Content starts

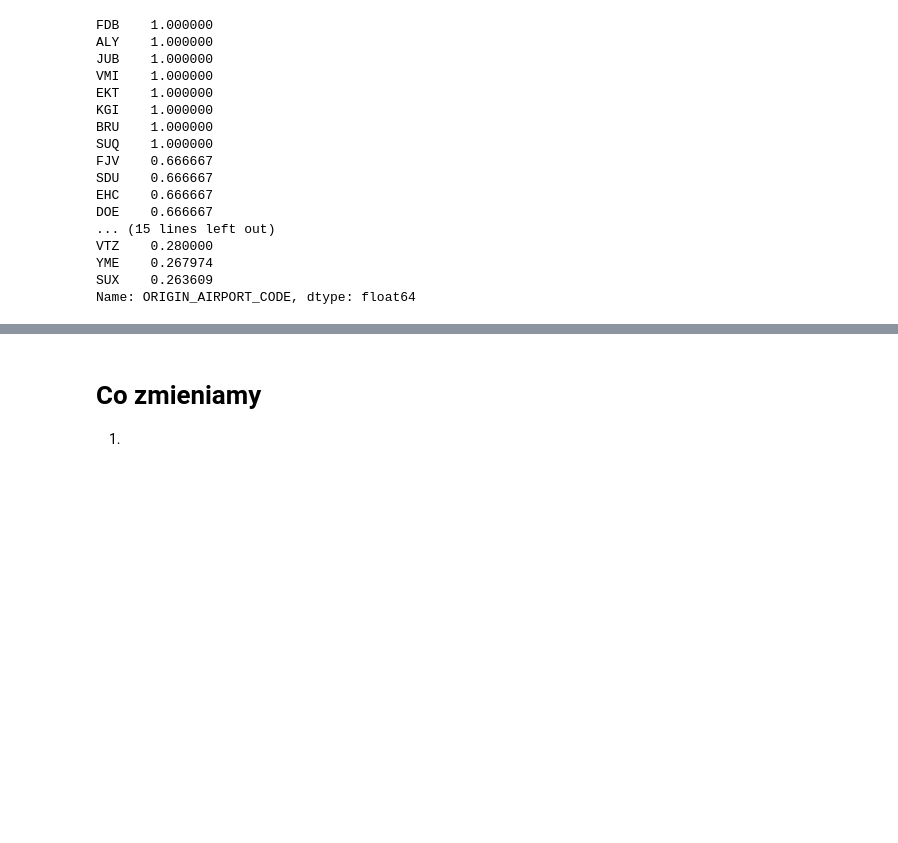
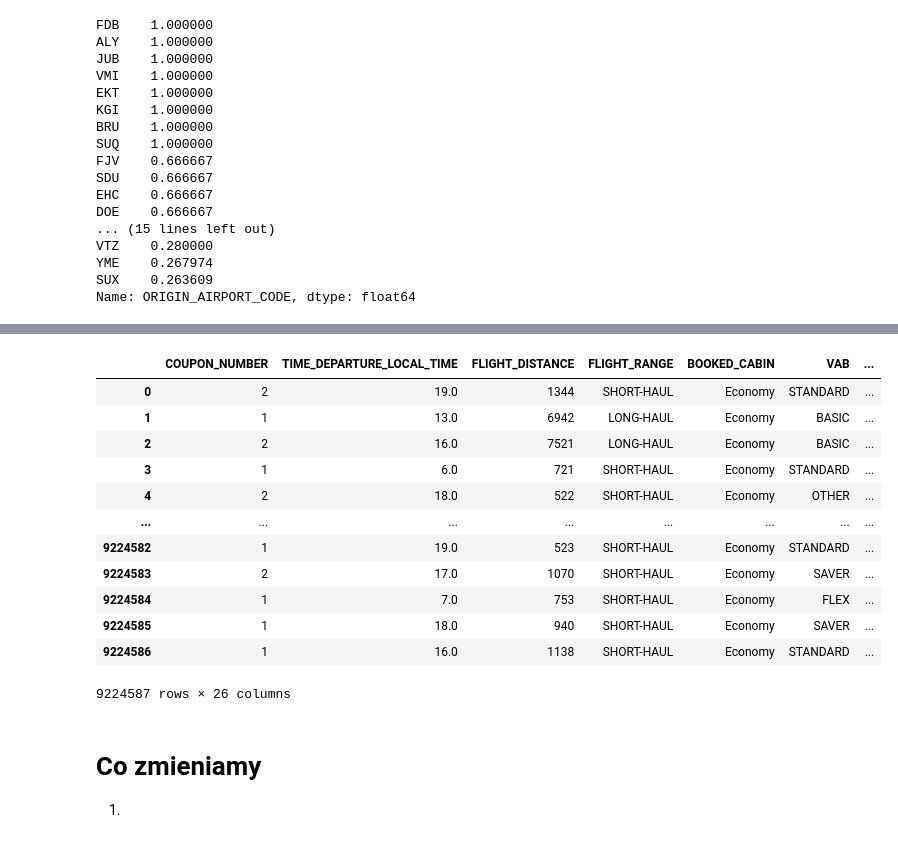
Before and after one commit to kuba1302/ticket-upgrade-prediction, a Jupyter notebook: eda.ipynb, the cells around one changed output, grey strips where cells are left out. Saved outputs shown, nothing was run; the diff lists cells and outputs as text; code cells hidden in the pictures; blank space fills up the shorter version.

```diff
--- a/eda.ipynb
+++ b/eda.ipynb
@@ -205,3 +196,19 @@ Length: 74, dtype: int64
+# %%
+df[[col for col in df.columns if col not in drop_cols]]
+# %% [output]
+|  | COUPON_NUMBER | TIME_DEPARTURE_LOCAL_TIME | FLIGHT_DISTANCE | FLIGHT_RANGE | BOOKED_CABIN | VAB | ... |
+| 0 | 2 | 19.0 | 1344 | SHORT-HAUL | Economy | STANDARD | ... |
+| 1 | 1 | 13.0 | 6942 | LONG-HAUL | Economy | BASIC | ... |
+| 2 | 2 | 16.0 | 7521 | LONG-HAUL | Economy | BASIC | ... |
+| 3 | 1 | 6.0 | 721 | SHORT-HAUL | Economy | STANDARD | ... |
+| 4 | 2 | 18.0 | 522 | SHORT-HAUL | Economy | OTHER | ... |
+| ... | ... | ... | ... | ... | ... | ... | ... |
+| 9224582 | 1 | 19.0 | 523 | SHORT-HAUL | Economy | STANDARD | ... |
+| 9224583 | 2 | 17.0 | 1070 | SHORT-HAUL | Economy | SAVER | ... |
+| 9224584 | 1 | 7.0 | 753 | SHORT-HAUL | Economy | FLEX | ... |
+| 9224585 | 1 | 18.0 | 940 | SHORT-HAUL | Economy | SAVER | ... |
+| 9224586 | 1 | 16.0 | 1138 | SHORT-HAUL | Economy | STANDARD | ... |
+9224587 rows × 26 columns
 # %% [markdown]
 # Co zmieniamy
 1.
```
Also changed, not shown: parts of 19 cells of this notebook.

Content ends

TRY IT: Repeat the listing exactly, pictures excluded.

WRITTEN SOLUTION:
Before and after one commit to kuba1302/ticket-upgrade-prediction, a Jupyter notebook: eda.ipynb, the cells around one changed output, grey strips where cells are left out. Saved outputs shown, nothing was run; the diff lists cells and outputs as text; code cells hidden in the pictures; blank space fills up the shorter version.

```diff
--- a/eda.ipynb
+++ b/eda.ipynb
@@ -205,3 +196,19 @@ Length: 74, dtype: int64
+# %%
+df[[col for col in df.columns if col not in drop_cols]]
+# %% [output]
+|  | COUPON_NUMBER | TIME_DEPARTURE_LOCAL_TIME | FLIGHT_DISTANCE | FLIGHT_RANGE | BOOKED_CABIN | VAB | ... |
+| 0 | 2 | 19.0 | 1344 | SHORT-HAUL | Economy | STANDARD | ... |
+| 1 | 1 | 13.0 | 6942 | LONG-HAUL | Economy | BASIC | ... |
+| 2 | 2 | 16.0 | 7521 | LONG-HAUL | Economy | BASIC | ... |
+| 3 | 1 | 6.0 | 721 | SHORT-HAUL | Economy | STANDARD | ... |
+| 4 | 2 | 18.0 | 522 | SHORT-HAUL | Economy | OTHER | ... |
+| ... | ... | ... | ... | ... | ... | ... | ... |
+| 9224582 | 1 | 19.0 | 523 | SHORT-HAUL | Economy | STANDARD | ... |
+| 9224583 | 2 | 17.0 | 1070 | SHORT-HAUL | Economy | SAVER | ... |
+| 9224584 | 1 | 7.0 | 753 | SHORT-HAUL | Economy | FLEX | ... |
+| 9224585 | 1 | 18.0 | 940 | SHORT-HAUL | Economy | SAVER | ... |
+| 9224586 | 1 | 16.0 | 1138 | SHORT-HAUL | Economy | STANDARD | ... |
+9224587 rows × 26 columns
 # %% [markdown]
 # Co zmieniamy
 1.
```
Also changed, not shown: parts of 19 cells of this notebook.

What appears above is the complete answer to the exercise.